Fans of classical music have few causes for complaint. The delicate piano of Bach's Goldberg Variations is handled with a real finesse, giving you room to appreciate the pianist's individual phrasing, while Tasmin Little's 1998 recording of Arvo Pärt's Summa sounds every bit as lovely and melancholy as it should do, each instrument clearly discernible yet merging into one rich sound. I'm not sure I'd put the E436F up there with the best players from iRiver or Cowon, but it's not all that far off.
Of course, those players can boast something the Sony can't: support for file formats beyond MP3, AAC and WMA, including lossless formats like APE and FLAC. For this reason, the more obsessive audiophile will probably want to look in their direction - not least because the 4GB capacity of the E436F won't stretch so far with the more exotic formats.
I suspect that the E436F's intended audience won't be so troubled, and what they will appreciate more is the incredible battery life. Sony quotes a colossal 45 hours of playback time, and having watched the E436F cruise through a day of pretty solid use with barely a dent in the battery gauge, I've no reason to believe that's not the case.
Throw in a decent and easy to set-up FM radio and a nice little clock display function and the Sony is an appealing compact player at a very reasonable price, and a worthy rival to the new iPod Nano.
Counting against it, the 4GB capacity is a bit disappointing and the design isn't as drop dead gorgeous as the Nano, but in its favour the E436F is significantly cheaper - in fact the £60-odd price point puts it in direct competition with players from many less well-known brands. Of these, iRiver's Lplayer probably has the edge on audio quality, format support and value, but otherwise it's a close run thing. If great battery life and a solid build are more important factors, the Sony is an excellent buy.
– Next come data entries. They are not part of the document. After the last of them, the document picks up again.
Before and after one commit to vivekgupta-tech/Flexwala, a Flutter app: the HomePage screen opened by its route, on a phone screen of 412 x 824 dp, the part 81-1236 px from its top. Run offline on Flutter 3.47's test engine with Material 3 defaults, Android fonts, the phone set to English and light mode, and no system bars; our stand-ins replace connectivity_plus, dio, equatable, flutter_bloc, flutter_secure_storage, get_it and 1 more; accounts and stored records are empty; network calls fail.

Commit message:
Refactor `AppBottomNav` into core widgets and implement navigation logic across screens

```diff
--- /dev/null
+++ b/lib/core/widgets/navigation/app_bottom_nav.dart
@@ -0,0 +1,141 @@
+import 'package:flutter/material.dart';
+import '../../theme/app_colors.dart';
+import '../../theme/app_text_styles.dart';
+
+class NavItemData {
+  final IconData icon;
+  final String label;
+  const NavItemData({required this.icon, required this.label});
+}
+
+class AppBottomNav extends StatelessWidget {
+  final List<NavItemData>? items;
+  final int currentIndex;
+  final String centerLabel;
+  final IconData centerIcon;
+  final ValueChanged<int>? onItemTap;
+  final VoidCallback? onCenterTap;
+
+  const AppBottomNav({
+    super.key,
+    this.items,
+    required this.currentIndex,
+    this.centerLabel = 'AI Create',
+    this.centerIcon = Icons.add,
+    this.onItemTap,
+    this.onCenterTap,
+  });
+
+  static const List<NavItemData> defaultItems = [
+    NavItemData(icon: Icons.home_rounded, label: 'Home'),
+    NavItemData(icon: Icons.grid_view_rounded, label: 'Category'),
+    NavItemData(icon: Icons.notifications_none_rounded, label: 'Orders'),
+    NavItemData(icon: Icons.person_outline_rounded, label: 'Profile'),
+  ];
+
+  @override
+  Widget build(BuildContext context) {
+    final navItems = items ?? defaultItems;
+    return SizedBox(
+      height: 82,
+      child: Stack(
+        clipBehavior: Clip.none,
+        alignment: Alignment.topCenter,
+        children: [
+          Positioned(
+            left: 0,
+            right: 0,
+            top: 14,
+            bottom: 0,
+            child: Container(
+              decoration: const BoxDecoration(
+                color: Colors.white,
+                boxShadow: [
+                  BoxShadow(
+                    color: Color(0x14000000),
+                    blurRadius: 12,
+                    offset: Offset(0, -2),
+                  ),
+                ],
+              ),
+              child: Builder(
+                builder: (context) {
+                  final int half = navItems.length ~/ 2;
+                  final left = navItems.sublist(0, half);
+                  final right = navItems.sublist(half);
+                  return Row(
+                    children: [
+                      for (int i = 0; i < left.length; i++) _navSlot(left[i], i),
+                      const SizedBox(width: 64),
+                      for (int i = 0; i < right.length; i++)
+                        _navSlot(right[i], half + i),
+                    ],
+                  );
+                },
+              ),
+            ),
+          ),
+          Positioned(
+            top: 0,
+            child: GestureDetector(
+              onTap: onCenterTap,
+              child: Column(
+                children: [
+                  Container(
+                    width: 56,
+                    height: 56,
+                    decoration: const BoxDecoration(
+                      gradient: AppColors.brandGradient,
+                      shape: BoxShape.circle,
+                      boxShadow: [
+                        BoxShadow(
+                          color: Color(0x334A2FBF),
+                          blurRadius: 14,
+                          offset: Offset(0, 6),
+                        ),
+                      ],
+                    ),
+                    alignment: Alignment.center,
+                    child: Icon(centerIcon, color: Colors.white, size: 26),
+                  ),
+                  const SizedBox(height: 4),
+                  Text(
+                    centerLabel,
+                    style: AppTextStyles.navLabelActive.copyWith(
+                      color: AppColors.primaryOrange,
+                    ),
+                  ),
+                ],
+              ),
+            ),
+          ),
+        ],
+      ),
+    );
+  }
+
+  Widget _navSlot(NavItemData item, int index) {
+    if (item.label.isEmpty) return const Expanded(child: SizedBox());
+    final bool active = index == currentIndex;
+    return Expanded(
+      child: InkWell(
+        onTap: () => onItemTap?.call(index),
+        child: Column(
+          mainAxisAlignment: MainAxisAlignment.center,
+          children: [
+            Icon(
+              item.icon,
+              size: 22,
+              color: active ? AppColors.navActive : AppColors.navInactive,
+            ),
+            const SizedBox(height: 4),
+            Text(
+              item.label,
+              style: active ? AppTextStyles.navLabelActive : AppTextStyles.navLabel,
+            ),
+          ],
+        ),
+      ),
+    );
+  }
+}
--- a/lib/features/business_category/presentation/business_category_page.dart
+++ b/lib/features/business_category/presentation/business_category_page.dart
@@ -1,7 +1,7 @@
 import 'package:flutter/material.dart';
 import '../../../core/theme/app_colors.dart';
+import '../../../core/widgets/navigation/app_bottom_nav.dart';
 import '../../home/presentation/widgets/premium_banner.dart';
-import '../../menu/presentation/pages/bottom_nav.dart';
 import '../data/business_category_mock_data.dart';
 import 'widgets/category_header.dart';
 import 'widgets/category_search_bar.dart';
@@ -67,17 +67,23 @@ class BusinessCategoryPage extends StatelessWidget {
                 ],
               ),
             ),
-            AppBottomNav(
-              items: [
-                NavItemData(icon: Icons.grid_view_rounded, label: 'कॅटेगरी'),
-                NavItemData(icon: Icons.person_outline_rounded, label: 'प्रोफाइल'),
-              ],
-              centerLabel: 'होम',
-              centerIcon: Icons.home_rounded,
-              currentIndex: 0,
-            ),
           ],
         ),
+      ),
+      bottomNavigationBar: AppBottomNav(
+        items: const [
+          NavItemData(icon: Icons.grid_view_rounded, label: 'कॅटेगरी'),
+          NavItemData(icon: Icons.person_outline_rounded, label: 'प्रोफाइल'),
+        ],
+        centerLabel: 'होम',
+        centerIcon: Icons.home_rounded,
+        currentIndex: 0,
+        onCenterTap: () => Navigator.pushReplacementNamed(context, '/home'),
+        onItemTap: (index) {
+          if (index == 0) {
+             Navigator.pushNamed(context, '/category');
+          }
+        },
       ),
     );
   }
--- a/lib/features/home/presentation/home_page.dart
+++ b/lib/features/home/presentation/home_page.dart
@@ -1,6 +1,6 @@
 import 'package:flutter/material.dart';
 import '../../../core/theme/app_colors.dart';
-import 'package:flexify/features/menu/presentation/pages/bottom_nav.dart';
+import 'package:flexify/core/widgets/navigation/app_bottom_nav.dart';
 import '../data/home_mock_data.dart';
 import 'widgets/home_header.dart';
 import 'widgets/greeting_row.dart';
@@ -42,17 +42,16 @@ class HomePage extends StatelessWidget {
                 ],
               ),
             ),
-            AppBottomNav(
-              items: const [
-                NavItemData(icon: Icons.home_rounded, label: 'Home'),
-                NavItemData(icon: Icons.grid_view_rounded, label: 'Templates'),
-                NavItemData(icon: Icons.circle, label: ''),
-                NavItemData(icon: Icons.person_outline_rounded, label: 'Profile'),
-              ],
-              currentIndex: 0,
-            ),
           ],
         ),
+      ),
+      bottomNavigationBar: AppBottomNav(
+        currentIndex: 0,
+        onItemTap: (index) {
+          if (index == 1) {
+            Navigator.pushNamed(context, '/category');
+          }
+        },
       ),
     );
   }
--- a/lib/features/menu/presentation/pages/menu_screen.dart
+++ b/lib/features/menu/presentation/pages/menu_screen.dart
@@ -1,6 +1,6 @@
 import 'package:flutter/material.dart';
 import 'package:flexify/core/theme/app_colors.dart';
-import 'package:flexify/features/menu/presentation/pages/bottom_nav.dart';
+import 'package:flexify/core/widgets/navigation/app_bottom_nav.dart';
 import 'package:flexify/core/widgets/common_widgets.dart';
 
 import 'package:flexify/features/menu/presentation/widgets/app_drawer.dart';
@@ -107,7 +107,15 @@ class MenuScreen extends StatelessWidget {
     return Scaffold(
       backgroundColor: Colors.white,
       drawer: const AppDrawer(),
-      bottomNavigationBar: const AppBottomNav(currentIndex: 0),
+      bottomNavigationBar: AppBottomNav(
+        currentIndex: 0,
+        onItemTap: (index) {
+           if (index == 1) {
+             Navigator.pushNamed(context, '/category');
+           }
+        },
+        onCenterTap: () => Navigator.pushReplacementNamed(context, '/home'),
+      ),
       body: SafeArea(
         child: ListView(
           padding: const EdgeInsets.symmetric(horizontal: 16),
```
Not the most exciting, stylish or innovative player on the block, but a strong performer that's built to go the distance, with battery life to match.